■ Provided material ■
********

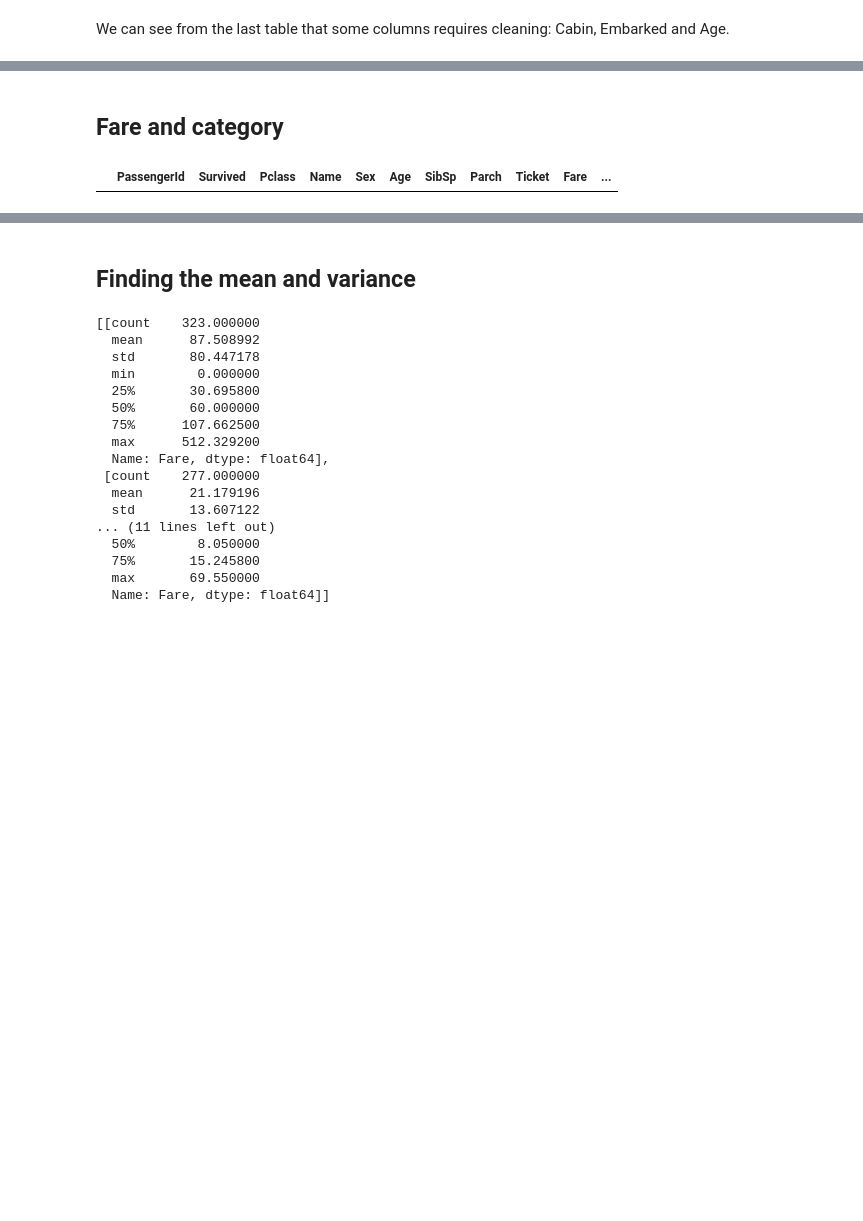
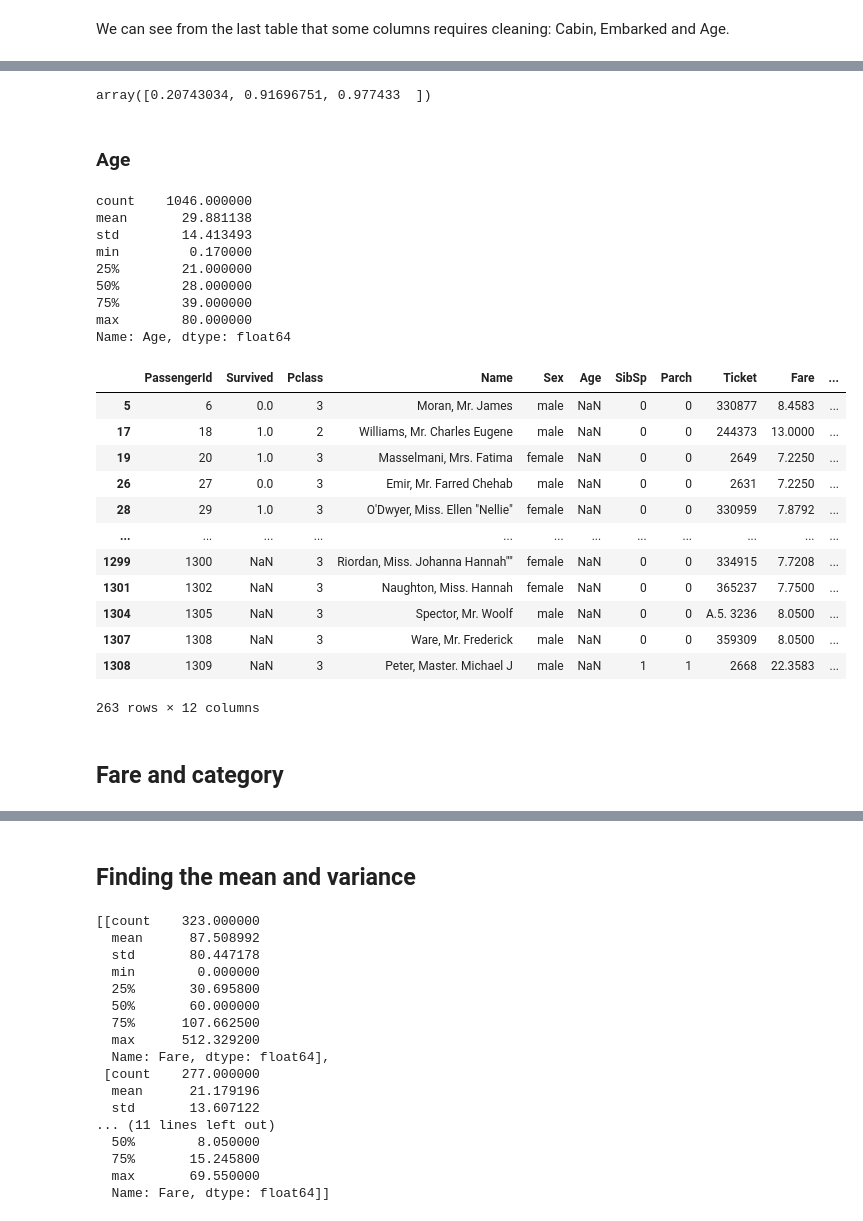
Before and after one commit to BBberghman/Kaggle-Titanic-ML, a Jupyter notebook: data_prepping.ipynb, the cells around one changed output, grey strips where cells are left out. Saved outputs shown, nothing was run; the diff lists cells and outputs as text; code cells hidden in the pictures; blank space fills up the shorter version.

```diff
--- a/data_prepping.ipynb
+++ b/data_prepping.ipynb
@@ -83,0 +90,3 @@ updateAllDataSets(addColumnTitle, dfs, title_list)
+# %%
+fulldf.Cabin = fulldf.Cabin.fillna('Unknown')
+fulldf.loc[(fulldf["Name"].str.contains('Icard|Stone')) | (fulldf["Cabin"].str.contains('B28'))]
@@ -84,14 +121,46 @@ updateAllDataSets(addColumnTitle, dfs, title_list)
+# %%
+def peoplePerCat(df,category):
+    return df.loc[(df['Pclass'] == category)].shape[0]
+
+def unknownCabinsPerCat(df,category):
+    return df.loc[(df['Cabin'] == "Unknown") & (df['Pclass'] == category)].shape[0]
+
+categories = [1, 2, 3]
+
+nb_unknown = fulldf.loc[(fulldf['Cabin'] == "Unknown")].shape[0] #1014
+nb_unknownPerCat = list(map(lambda x: unknownCabinsPerCat(fulldf, x),categories))
+nb_perCat = list(map(lambda x: peoplePerCat(fulldf, x), categories))
+
+np.divide(nb_unknownPerCat,nb_perCat)
+# %% [output]
+array([0.20743034, 0.91696751, 0.977433  ])
+# %% [markdown]
+### Age
+# %%
+fulldf.Age.describe()
+fulldf[fulldf.Age.isna()]
+# %% [output]
+count    1046.000000
+mean       29.881138
+std        14.413493
+min         0.170000
+25%        21.000000
+50%        28.000000
+75%        39.000000
+max        80.000000
+Name: Age, dtype: float64
+|  | PassengerId | Survived | Pclass | Name | Sex | Age | SibSp | Parch | Ticket | Fare | ... |
+| 5 | 6 | 0.0 | 3 | Moran, Mr. James | male | NaN | 0 | 0 | 330877 | 8.4583 | ... |
+| 17 | 18 | 1.0 | 2 | Williams, Mr. Charles Eugene | male | NaN | 0 | 0 | 244373 | 13.0000 | ... |
+| 19 | 20 | 1.0 | 3 | Masselmani, Mrs. Fatima | female | NaN | 0 | 0 | 2649 | 7.2250 | ... |
+| 26 | 27 | 0.0 | 3 | Emir, Mr. Farred Chehab | male | NaN | 0 | 0 | 2631 | 7.2250 | ... |
+| 28 | 29 | 1.0 | 3 | O'Dwyer, Miss. Ellen "Nellie" | female | NaN | 0 | 0 | 330959 | 7.8792 | ... |
+| ... | ... | ... | ... | ... | ... | ... | ... | ... | ... | ... | ... |
+| 1299 | 1300 | NaN | 3 | Riordan, Miss. Johanna Hannah"" | female | NaN | 0 | 0 | 334915 | 7.7208 | ... |
+| 1301 | 1302 | NaN | 3 | Naughton, Miss. Hannah | female | NaN | 0 | 0 | 365237 | 7.7500 | ... |
+| 1304 | 1305 | NaN | 3 | Spector, Mr. Woolf | male | NaN | 0 | 0 | A.5. 3236 | 8.0500 | ... |
+| 1307 | 1308 | NaN | 3 | Ware, Mr. Frederick | male | NaN | 0 | 0 | 359309 | 8.0500 | ... |
+| 1308 | 1309 | NaN | 3 | Peter, Master. Michael J | male | NaN | 1 | 1 | 2668 | 22.3583 | ... |
+263 rows × 12 columns
 # %% [markdown]
 ## Fare and category
-# %%
-#Turning cabin number into Deck
-cabin_list = ['A', 'B', 'C', 'D', 'E', 'F', 'G', 'Unknown'] # i removed T because only in one person who is dead
-
-def addColumnDeck(df, cabin_list):
-    df.Cabin = df.Cabin.fillna('Unknown')
-    df['Deck']=df['Cabin'].map(lambda x: substrings_in_string(x, cabin_list))
-
-updateAllDataSets(addColumnDeck, dfs, cabin_list)
-#fulldf.head()
-# %% [output]
-|  | PassengerId | Survived | Pclass | Name | Sex | Age | SibSp | Parch | Ticket | Fare | ... |
```
Also changed, not shown: parts of 17 cells of this notebook.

********

■ Task prompt ■
Everything in the material except the pictures should be restated word for word.

■ Answer for the task ■
Before and after one commit to BBberghman/Kaggle-Titanic-ML, a Jupyter notebook: data_prepping.ipynb, the cells around one changed output, grey strips where cells are left out. Saved outputs shown, nothing was run; the diff lists cells and outputs as text; code cells hidden in the pictures; blank space fills up the shorter version.

```diff
--- a/data_prepping.ipynb
+++ b/data_prepping.ipynb
@@ -83,0 +90,3 @@ updateAllDataSets(addColumnTitle, dfs, title_list)
+# %%
+fulldf.Cabin = fulldf.Cabin.fillna('Unknown')
+fulldf.loc[(fulldf["Name"].str.contains('Icard|Stone')) | (fulldf["Cabin"].str.contains('B28'))]
@@ -84,14 +121,46 @@ updateAllDataSets(addColumnTitle, dfs, title_list)
+# %%
+def peoplePerCat(df,category):
+    return df.loc[(df['Pclass'] == category)].shape[0]
+
+def unknownCabinsPerCat(df,category):
+    return df.loc[(df['Cabin'] == "Unknown") & (df['Pclass'] == category)].shape[0]
+
+categories = [1, 2, 3]
+
+nb_unknown = fulldf.loc[(fulldf['Cabin'] == "Unknown")].shape[0] #1014
+nb_unknownPerCat = list(map(lambda x: unknownCabinsPerCat(fulldf, x),categories))
+nb_perCat = list(map(lambda x: peoplePerCat(fulldf, x), categories))
+
+np.divide(nb_unknownPerCat,nb_perCat)
+# %% [output]
+array([0.20743034, 0.91696751, 0.977433  ])
+# %% [markdown]
+### Age
+# %%
+fulldf.Age.describe()
+fulldf[fulldf.Age.isna()]
+# %% [output]
+count    1046.000000
+mean       29.881138
+std        14.413493
+min         0.170000
+25%        21.000000
+50%        28.000000
+75%        39.000000
+max        80.000000
+Name: Age, dtype: float64
+|  | PassengerId | Survived | Pclass | Name | Sex | Age | SibSp | Parch | Ticket | Fare | ... |
+| 5 | 6 | 0.0 | 3 | Moran, Mr. James | male | NaN | 0 | 0 | 330877 | 8.4583 | ... |
+| 17 | 18 | 1.0 | 2 | Williams, Mr. Charles Eugene | male | NaN | 0 | 0 | 244373 | 13.0000 | ... |
+| 19 | 20 | 1.0 | 3 | Masselmani, Mrs. Fatima | female | NaN | 0 | 0 | 2649 | 7.2250 | ... |
+| 26 | 27 | 0.0 | 3 | Emir, Mr. Farred Chehab | male | NaN | 0 | 0 | 2631 | 7.2250 | ... |
+| 28 | 29 | 1.0 | 3 | O'Dwyer, Miss. Ellen "Nellie" | female | NaN | 0 | 0 | 330959 | 7.8792 | ... |
+| ... | ... | ... | ... | ... | ... | ... | ... | ... | ... | ... | ... |
+| 1299 | 1300 | NaN | 3 | Riordan, Miss. Johanna Hannah"" | female | NaN | 0 | 0 | 334915 | 7.7208 | ... |
+| 1301 | 1302 | NaN | 3 | Naughton, Miss. Hannah | female | NaN | 0 | 0 | 365237 | 7.7500 | ... |
+| 1304 | 1305 | NaN | 3 | Spector, Mr. Woolf | male | NaN | 0 | 0 | A.5. 3236 | 8.0500 | ... |
+| 1307 | 1308 | NaN | 3 | Ware, Mr. Frederick | male | NaN | 0 | 0 | 359309 | 8.0500 | ... |
+| 1308 | 1309 | NaN | 3 | Peter, Master. Michael J | male | NaN | 1 | 1 | 2668 | 22.3583 | ... |
+263 rows × 12 columns
 # %% [markdown]
 ## Fare and category
-# %%
-#Turning cabin number into Deck
-cabin_list = ['A', 'B', 'C', 'D', 'E', 'F', 'G', 'Unknown'] # i removed T because only in one person who is dead
-
-def addColumnDeck(df, cabin_list):
-    df.Cabin = df.Cabin.fillna('Unknown')
-    df['Deck']=df['Cabin'].map(lambda x: substrings_in_string(x, cabin_list))
-
-updateAllDataSets(addColumnDeck, dfs, cabin_list)
-#fulldf.head()
-# %% [output]
-|  | PassengerId | Survived | Pclass | Name | Sex | Age | SibSp | Parch | Ticket | Fare | ... |
```
Also changed, not shown: parts of 17 cells of this notebook.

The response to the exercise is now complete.